Share the obstacles you’ve overcome + your personal success story
Who are the people who’ve influenced your life the most? What’s the hardest thing you’ve faced? What are you most grateful for? What do you do to stay resilient? The Edelman study showed that 73% of employees want to know the obstacles you’ve overcome, and 68% want to hear your personal success story. You might open up about this the next time you take an employee to lunch. Or it might be a personal anecdote you mention when you explain to the company why a certain decision was made.
Share your personal hobbies
How do you spend your time outside of work? What’s a new skill you’ve been trying to pick up? What makes you laugh? What you’ve been reading lately? The more you can provide a clear picture to your employees of who you are as a person, the greater connection they’ll feel. Don’t hesitate to share these things the next time you’re at your company’s happy hour.
Share the long-term societal impact you want to have
The study found that 68% of employees believed leaders focused too much on short-term financial results, and not enough on positive long-term impact. Even more interesting is that 8 out of 10 employees believed that their leaders should share how they feel on societal issues such as income inequality, public policy discussions, and personal views on societal issues. Something to chew on as you look to be more transparent as a leader.

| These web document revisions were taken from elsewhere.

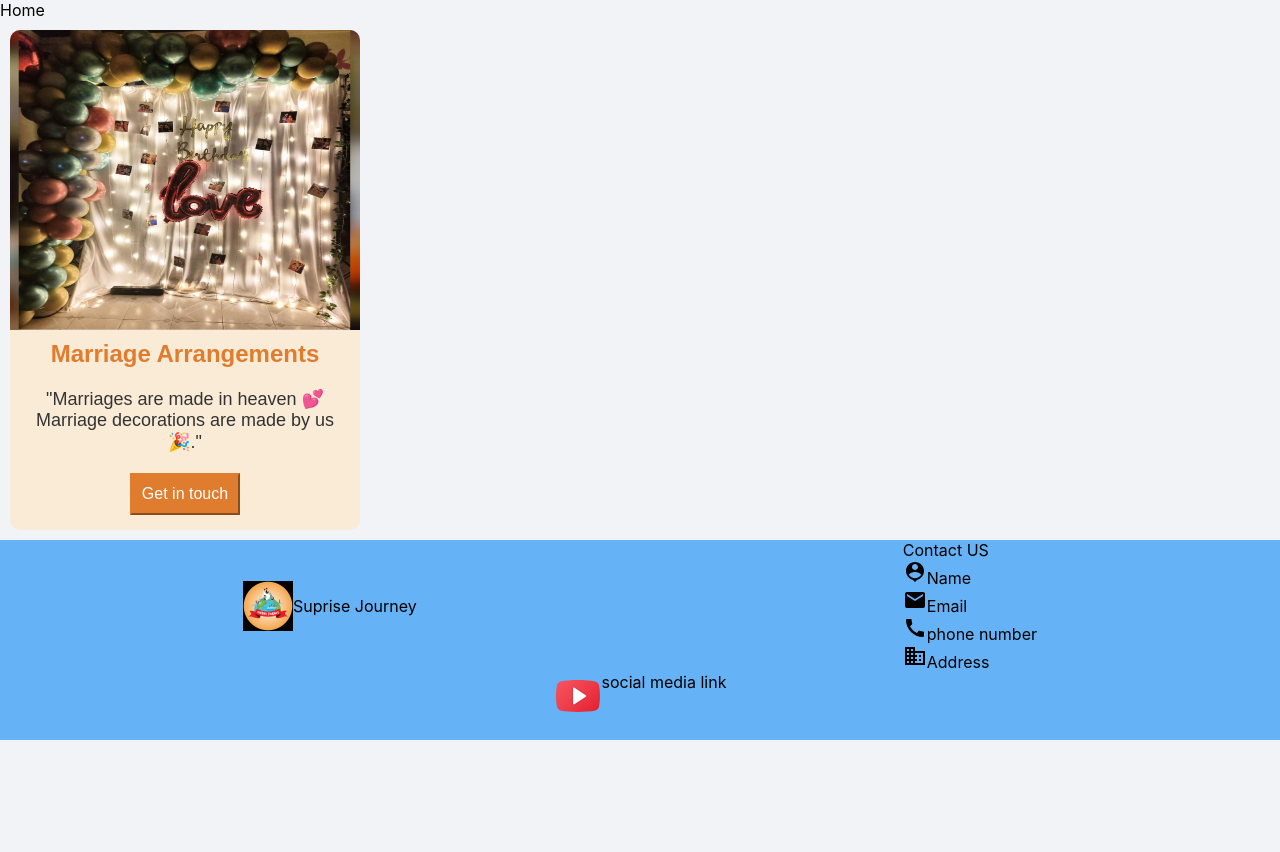
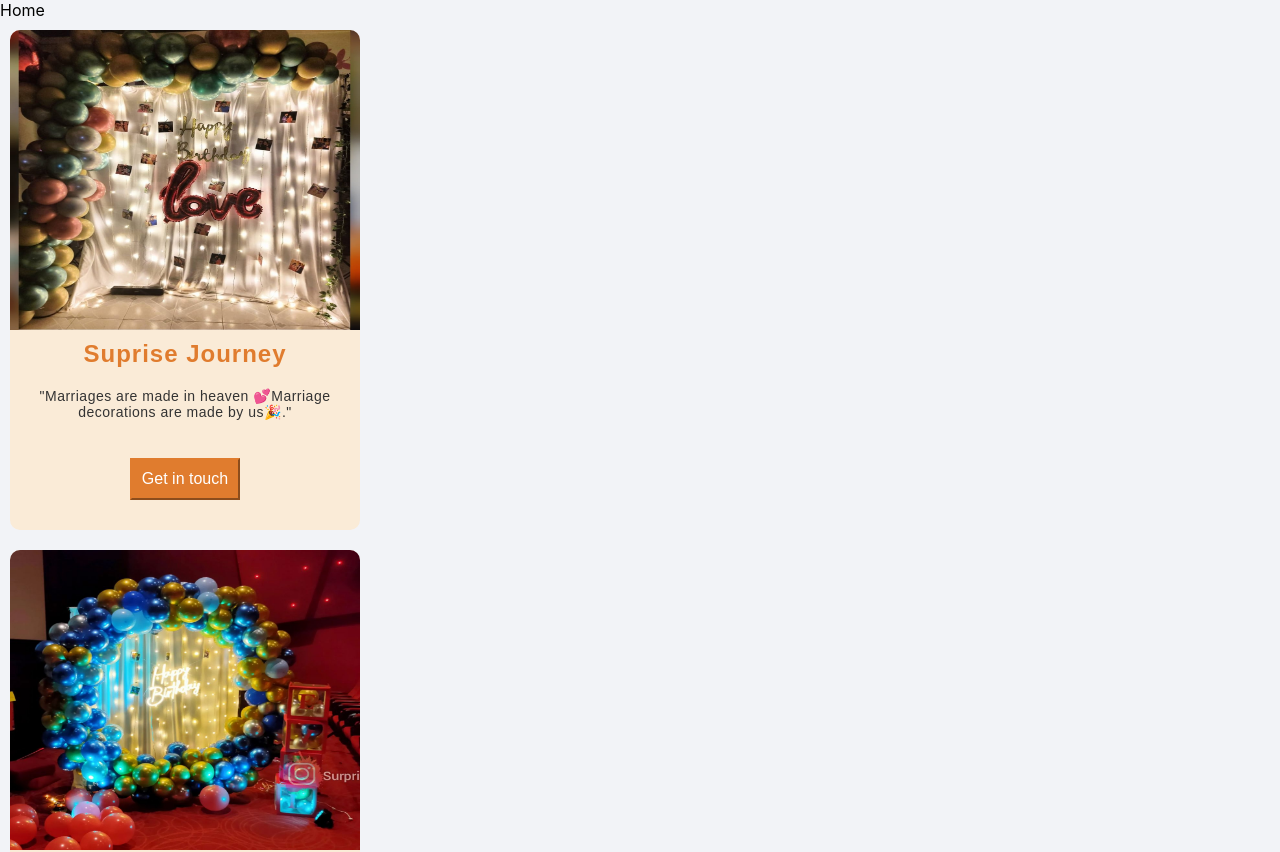
Before and after one commit to Ram-dev27/suprisejourney, a React (Create React App) app: page / in a window 1280 px wide. Shown: the top 852 px of the page. Before the commit the page ends 800 px from the top, so only its background shows below. Built offline with nearby package versions, Linux system fonts and the light colour scheme.

Commit message:
Home page card design improment

```diff
--- a/src/app/component/HomePageCard/HomPageCard.jsx
+++ b/src/app/component/HomePageCard/HomPageCard.jsx
@@ -1,19 +1,21 @@
 import React from "react";
-import cabanaSetup from "../../assets/cabanaSetup.jpeg";
+import { useNavigate } from "react-router-dom";
 import styles from "../HomePageCard/homePageCard.module.css";
 
-const HomPageCard = () => {
+const HomPageCard = ({ data }) => {
+  const navigate = useNavigate();
+  const handleCardOnclick = () => {
+    navigate(`/eventList`);
+  };
   return (
     <div className={styles.cardContainer}>
       <div className={styles.imageWrap}>
-        <img src={cabanaSetup} alt="imageWrap" />
+        <img src={data.homeImage} alt="imageWrap" />
       </div>
-      <div className={styles.heading}>Marriage Arrangements</div>
-      <div className={styles.subText}>
-        "Marriages are made in heaven 💕Marriage decorations are made by us🎉."
-      </div>
+      <div className={styles.heading}>{data.homeHeading}</div>
+      <div className={styles.subText}>{data.homeSubText}</div>
       <div className={styles.button}>
-        <button>Get in touch</button>
+        <button onClick={handleCardOnclick}>Get in touch</button>
       </div>
     </div>
   );
--- a/src/app/component/HomePageCard/homePageCard.module.css
+++ b/src/app/component/HomePageCard/homePageCard.module.css
@@ -1,9 +1,9 @@
 .cardContainer {
   width: 350px;
-  height: 500px;
+  min-height: 500px;
   background-color: antiquewhite;
   border-radius: 10px;
-  margin: 10px;
+  margin: 10px 10px 20px 10px;
 }
 .imageWrap{
     height: 300px;
@@ -20,15 +20,17 @@
     color: #e07c2e;
     margin: 10px 0;
     text-align: center;
+    letter-spacing: 1px;
 }
 .subText{
     font-family: sans-serif;
-    font-size: 18px;
+    font-size: 14px;
     color:#333333;
     margin-bottom: 10px;
     text-align: center;
     padding: 10px;
     min-height: 50px;
+    letter-spacing: 0.5px;
 }
 .button{
     display: flex;
@@ -43,3 +45,9 @@
     font-size: 16px;
     border-color: #e07c2e;
 }
+
+@media (max-width:650px){
+    .cardContainer{
+        width: 95%;
+    }
+}
--- a/src/app/views/Home/Home.jsx
+++ b/src/app/views/Home/Home.jsx
@@ -1,14 +1,18 @@
-import React from 'react'
-import Footer from '../Footer/Footer'
-import HomPageCard from '../../component/HomePageCard/HomPageCard'
+import React from "react";
+import Footer from "../Footer/Footer";
+import HomPageCard from "../../component/HomePageCard/HomPageCard";
+import { homeCard } from "../../../strings";
 
 const Home = () => {
   return (
-    <div>Home
-      <HomPageCard/>
-      <Footer/>
+    <div>
+      Home
+      {homeCard.map((data) => (
+        <HomPageCard data={data} />
+      ))}
+      <Footer />
     </div>
-  )
-}
+  );
+};
 
-export default Home
+export default Home;
--- a/src/strings.js
+++ b/src/strings.js
@@ -172,3 +172,21 @@ export const contact = {
   MailId: "surprisejourneyofficial@gmail.com",
   Address: "Sholinganallur Chennai 600119 Tamilnadu",
 };
+
+export const homeCard = [
+  {
+    homeImage:cabanaSetup,
+    homeHeading:'Suprise Journey',
+    homeSubText:'"Marriages are made in heaven 💕Marriage decorations are made by us🎉."',
+  },
+  {
+    homeImage:theaterSuprise,
+    homeHeading:'Marriage Arrangements',
+    homeSubText:'"Marriages are made in heaven 💕Marriage decorations are made by us🎉."',
+  },
+  {
+    homeImage:ringSetup,
+    homeHeading:'Photography / DJ',
+    homeSubText:'"Marriages are made in heaven 💕Marriage decorations are made by us🎉."',
+  }
+]
```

For some of you, the idea of sharing all of this (or even some of this) feels nerve-wracking. Perhaps you’re an introvert (like myself!) who’s fairly private and doesn’t really like disclosing this kind of stuff with anyone.
That’s totally fine. You don’t want to force it. But I might suggest starting small. Perhaps start with just giving a monthly update on what you’re working on in the company. And gradually move to sharing some of your personal hobbies or what you did over the weekend. You want to do this in a natural way, and you want to sound like yourself.
For others of you, you might feel like all of this sharing is too much. How much do my employees really want to know? Do they really care that I like going to yoga on Sundays or that Kevin Garnett is a personal hero of mine?
It might feel trivial. It might even feel like extra work. But we’re humans. Finding points of commonality and better understanding who we are as people are important parts of being able to work with others — and it’s fundamental to building trust. You can’t build trust without being vulnerable, without sharing something of yourself first. You have to give first, to get.
As a leader, that should start with you.